• Problem to work on:
Look through the data below, and copy each line that carries the word "Travel".

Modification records
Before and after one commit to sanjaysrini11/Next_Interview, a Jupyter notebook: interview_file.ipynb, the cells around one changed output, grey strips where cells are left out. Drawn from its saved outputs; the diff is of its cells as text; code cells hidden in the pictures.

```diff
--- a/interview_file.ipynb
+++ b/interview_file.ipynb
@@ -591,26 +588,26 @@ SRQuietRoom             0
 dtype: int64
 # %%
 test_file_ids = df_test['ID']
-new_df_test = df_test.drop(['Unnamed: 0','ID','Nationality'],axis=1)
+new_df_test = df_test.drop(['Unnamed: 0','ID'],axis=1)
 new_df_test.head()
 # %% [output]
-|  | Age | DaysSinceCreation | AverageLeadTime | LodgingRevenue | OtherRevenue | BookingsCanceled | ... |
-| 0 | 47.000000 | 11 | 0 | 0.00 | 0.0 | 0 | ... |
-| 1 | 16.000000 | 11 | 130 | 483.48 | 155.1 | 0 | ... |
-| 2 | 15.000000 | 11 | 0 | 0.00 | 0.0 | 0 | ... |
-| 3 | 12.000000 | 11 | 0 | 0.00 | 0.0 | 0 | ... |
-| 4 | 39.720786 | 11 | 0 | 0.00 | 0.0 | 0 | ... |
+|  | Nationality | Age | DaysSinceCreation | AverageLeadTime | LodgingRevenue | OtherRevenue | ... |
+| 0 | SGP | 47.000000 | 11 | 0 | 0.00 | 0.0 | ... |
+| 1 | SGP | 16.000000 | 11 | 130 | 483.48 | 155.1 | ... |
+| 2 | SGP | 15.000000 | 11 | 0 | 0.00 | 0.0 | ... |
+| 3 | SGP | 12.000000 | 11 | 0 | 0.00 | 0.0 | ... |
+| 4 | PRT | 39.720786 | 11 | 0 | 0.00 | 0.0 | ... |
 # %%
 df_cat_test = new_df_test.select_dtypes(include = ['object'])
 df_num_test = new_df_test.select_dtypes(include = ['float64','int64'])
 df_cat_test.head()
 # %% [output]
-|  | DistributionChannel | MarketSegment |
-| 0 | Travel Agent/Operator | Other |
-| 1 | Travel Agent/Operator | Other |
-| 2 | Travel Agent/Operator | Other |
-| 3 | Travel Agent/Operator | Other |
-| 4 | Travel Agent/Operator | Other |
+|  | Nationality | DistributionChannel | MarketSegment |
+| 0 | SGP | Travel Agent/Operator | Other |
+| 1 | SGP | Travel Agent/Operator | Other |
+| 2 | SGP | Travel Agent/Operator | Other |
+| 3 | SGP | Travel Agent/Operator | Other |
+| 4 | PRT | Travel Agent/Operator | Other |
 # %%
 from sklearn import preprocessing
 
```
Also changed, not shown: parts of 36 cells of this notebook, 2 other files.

• Output for this task:
-| 0 | Travel Agent/Operator | Other |
-| 1 | Travel Agent/Operator | Other |
-| 2 | Travel Agent/Operator | Other |
-| 3 | Travel Agent/Operator | Other |
-| 4 | Travel Agent/Operator | Other |
+| 0 | SGP | Travel Agent/Operator | Other |
+| 1 | SGP | Travel Agent/Operator | Other |
+| 2 | SGP | Travel Agent/Operator | Other |
+| 3 | SGP | Travel Agent/Operator | Other |
+| 4 | PRT | Travel Agent/Operator | Other |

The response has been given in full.